## TASK DATA
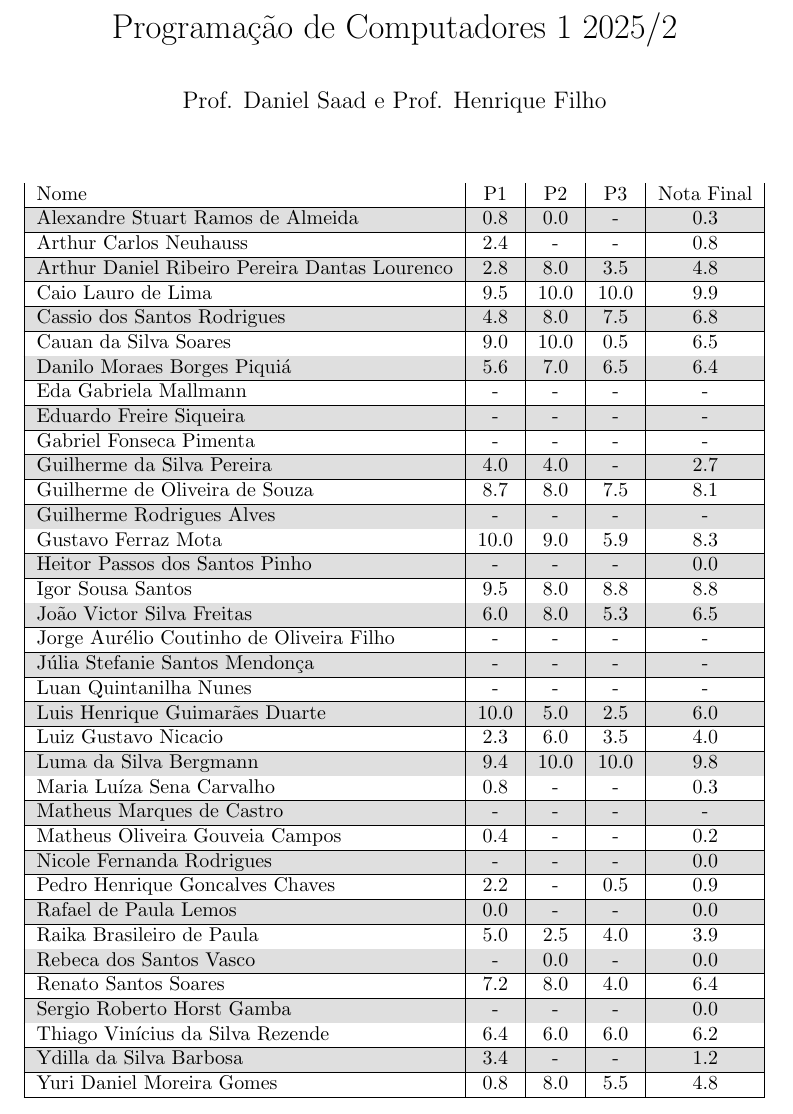
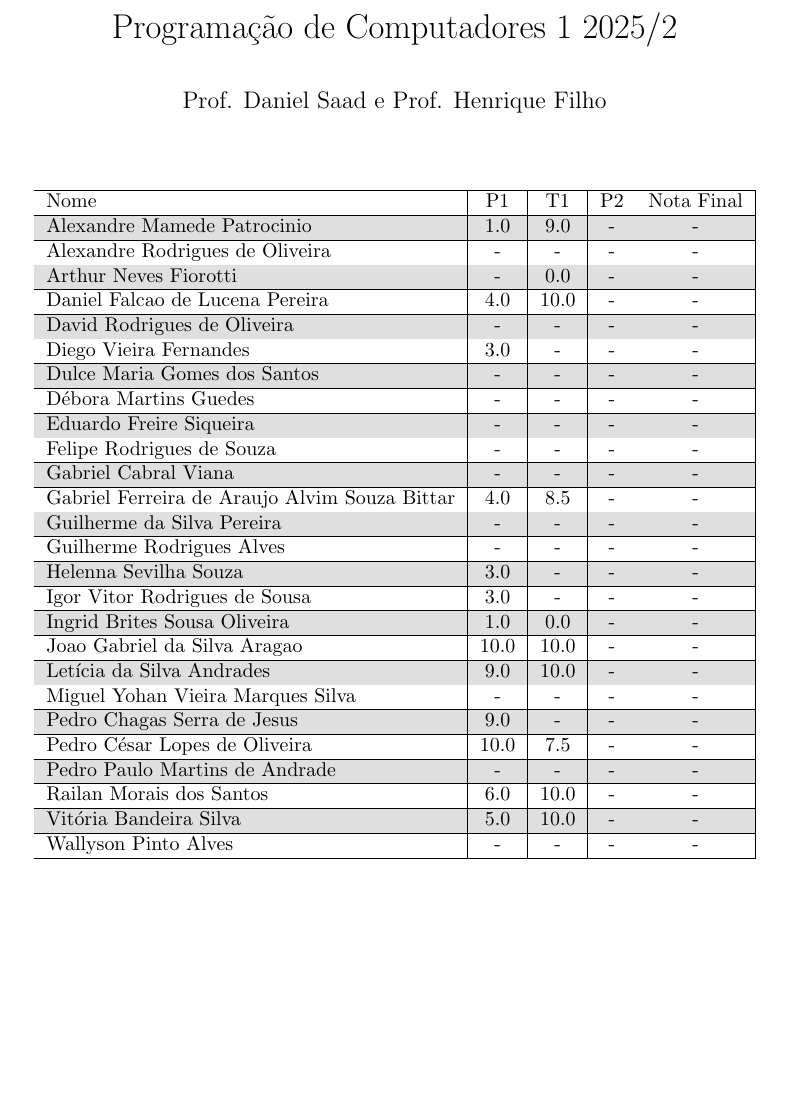
Before and after one commit to danielsaad/programacao-de-computadores-1, a LaTeX document (assets/notas-nomes.tex): part of page 1 of 2, cut so that both start at the same text, the shorter picture padded with empty space. Compiled offline with pdfLaTeX.

Commit message:
atualização automática

```diff
--- a/assets/notas-nomes.tex
+++ b/assets/notas-nomes.tex
@@ -17,43 +17,33 @@
     \rowcolors{2}{white}{gray!25}
     \begin{longtable}{|l|c|c|c|c|}
     \hline
-Nome & P1 & P2 & P3 & Nota Final\\\hline \endhead
-Alexandre Stuart Ramos de Almeida & 0.8 & 0.0 & - & 0.3\\\hline
-Arthur Carlos Neuhauss & 2.4 & - & - & 0.8\\\hline
-Arthur Daniel Ribeiro Pereira Dantas Lourenco & 2.8 & 8.0 & 3.5 & 4.8\\\hline
-Caio Lauro de Lima & 9.5 & 10.0 & 10.0 & 9.9\\\hline
-Cassio dos Santos Rodrigues & 4.8 & 8.0 & 7.5 & 6.8\\\hline
-Cauan da Silva Soares & 9.0 & 10.0 & 0.5 & 6.5\\\hline
-Danilo Moraes Borges Piquiá & 5.6 & 7.0 & 6.5 & 6.4\\\hline
-Eda Gabriela Mallmann & - & - & - & -\\\hline
+Nome & P1 & T1 & P2 & Nota Final\\\hline \endhead
+Alexandre Mamede Patrocinio & 1.0 & 9.0 & - & -\\\hline
+Alexandre Rodrigues de Oliveira & - & - & - & -\\\hline
+Arthur Neves Fiorotti & - & 0.0 & - & -\\\hline
+Daniel Falcao de Lucena Pereira & 4.0 & 10.0 & - & -\\\hline
+David Rodrigues de Oliveira & - & - & - & -\\\hline
+Diego Vieira Fernandes & 3.0 & - & - & -\\\hline
+Dulce Maria Gomes dos Santos & - & - & - & -\\\hline
+Débora Martins Guedes & - & - & - & -\\\hline
 Eduardo Freire Siqueira & - & - & - & -\\\hline
-Gabriel Fonseca Pimenta & - & - & - & -\\\hline
-Guilherme da Silva Pereira & 4.0 & 4.0 & - & 2.7\\\hline
-Guilherme de Oliveira de Souza & 8.7 & 8.0 & 7.5 & 8.1\\\hline
+Felipe Rodrigues de Souza & - & - & - & -\\\hline
+Gabriel Cabral Viana & - & - & - & -\\\hline
+Gabriel Ferreira de Araujo Alvim Souza Bittar & 4.0 & 8.5 & - & -\\\hline
+Guilherme da Silva Pereira & - & - & - & -\\\hline
 Guilherme Rodrigues Alves & - & - & - & -\\\hline
-Gustavo Ferraz Mota & 10.0 & 9.0 & 5.9 & 8.3\\\hline
-Heitor Passos dos Santos Pinho & - & - & - & 0.0\\\hline
-Igor Sousa Santos & 9.5 & 8.0 & 8.8 & 8.8\\\hline
-João Victor Silva Freitas & 6.0 & 8.0 & 5.3 & 6.5\\\hline
-Jorge Aurélio Coutinho de Oliveira Filho & - & - & - & -\\\hline
-Júlia Stefanie Santos Mendonça & - & - & - & -\\\hline
-Luan Quintanilha Nunes & - & - & - & -\\\hline
-Luis Henrique Guimarães Duarte & 10.0 & 5.0 & 2.5 & 6.0\\\hline
-Luiz Gustavo Nicacio & 2.3 & 6.0 & 3.5 & 4.0\\\hline
-Luma da Silva Bergmann & 9.4 & 10.0 & 10.0 & 9.8\\\hline
-Maria Luíza Sena Carvalho & 0.8 & - & - & 0.3\\\hline
-Matheus Marques de Castro & - & - & - & -\\\hline
-Matheus Oliveira Gouveia Campos & 0.4 & - & - & 0.2\\\hline
-Nicole Fernanda Rodrigues & - & - & - & 0.0\\\hline
-Pedro Henrique Goncalves Chaves & 2.2 & - & 0.5 & 0.9\\\hline
-Rafael de Paula Lemos & 0.0 & - & - & 0.0\\\hline
-Raika Brasileiro de Paula & 5.0 & 2.5 & 4.0 & 3.9\\\hline
-Rebeca dos Santos Vasco & - & 0.0 & - & 0.0\\\hline
-Renato Santos Soares & 7.2 & 8.0 & 4.0 & 6.4\\\hline
-Sergio Roberto Horst Gamba & - & - & - & 0.0\\\hline
-Thiago Vinícius da Silva Rezende & 6.4 & 6.0 & 6.0 & 6.2\\\hline
-Ydilla da Silva Barbosa & 3.4 & - & - & 1.2\\\hline
-Yuri Daniel Moreira Gomes & 0.8 & 8.0 & 5.5 & 4.8\\\hline
+Helenna Sevilha Souza & 3.0 & - & - & -\\\hline
+Igor Vitor Rodrigues de Sousa & 3.0 & - & - & -\\\hline
+Ingrid Brites Sousa Oliveira & 1.0 & 0.0 & - & -\\\hline
+Joao Gabriel da Silva Aragao & 10.0 & 10.0 & - & -\\\hline
+Letícia da Silva Andrades & 9.0 & 10.0 & - & -\\\hline
+Miguel Yohan Vieira Marques Silva & - & - & - & -\\\hline
+Pedro Chagas Serra de Jesus & 9.0 & - & - & -\\\hline
+Pedro César Lopes de Oliveira & 10.0 & 7.5 & - & -\\\hline
+Pedro Paulo Martins de Andrade & - & - & - & -\\\hline
+Railan Morais dos Santos & 6.0 & 10.0 & - & -\\\hline
+Vitória Bandeira Silva & 5.0 & 10.0 & - & -\\\hline
+Wallyson Pinto Alves & - & - & - & -\\\hline
 \end{longtable}
 \begin{figure}[h!]
 \centering\begin{subfigure}
```
Also changed, not shown: assets/notas.tex (+25 -35 lines), assets/aulas/artigo-modularizacao.pdf, assets/aulas/modularizacao.pdf, assets/boxplot.pdf, assets/notas-nomes.pdf, 4 other files.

## EXERCISE BRIEF
Report the number of lines of the listing above that hold the string "Silva", with no other text.

## REPLY TO THE EXERCISE
11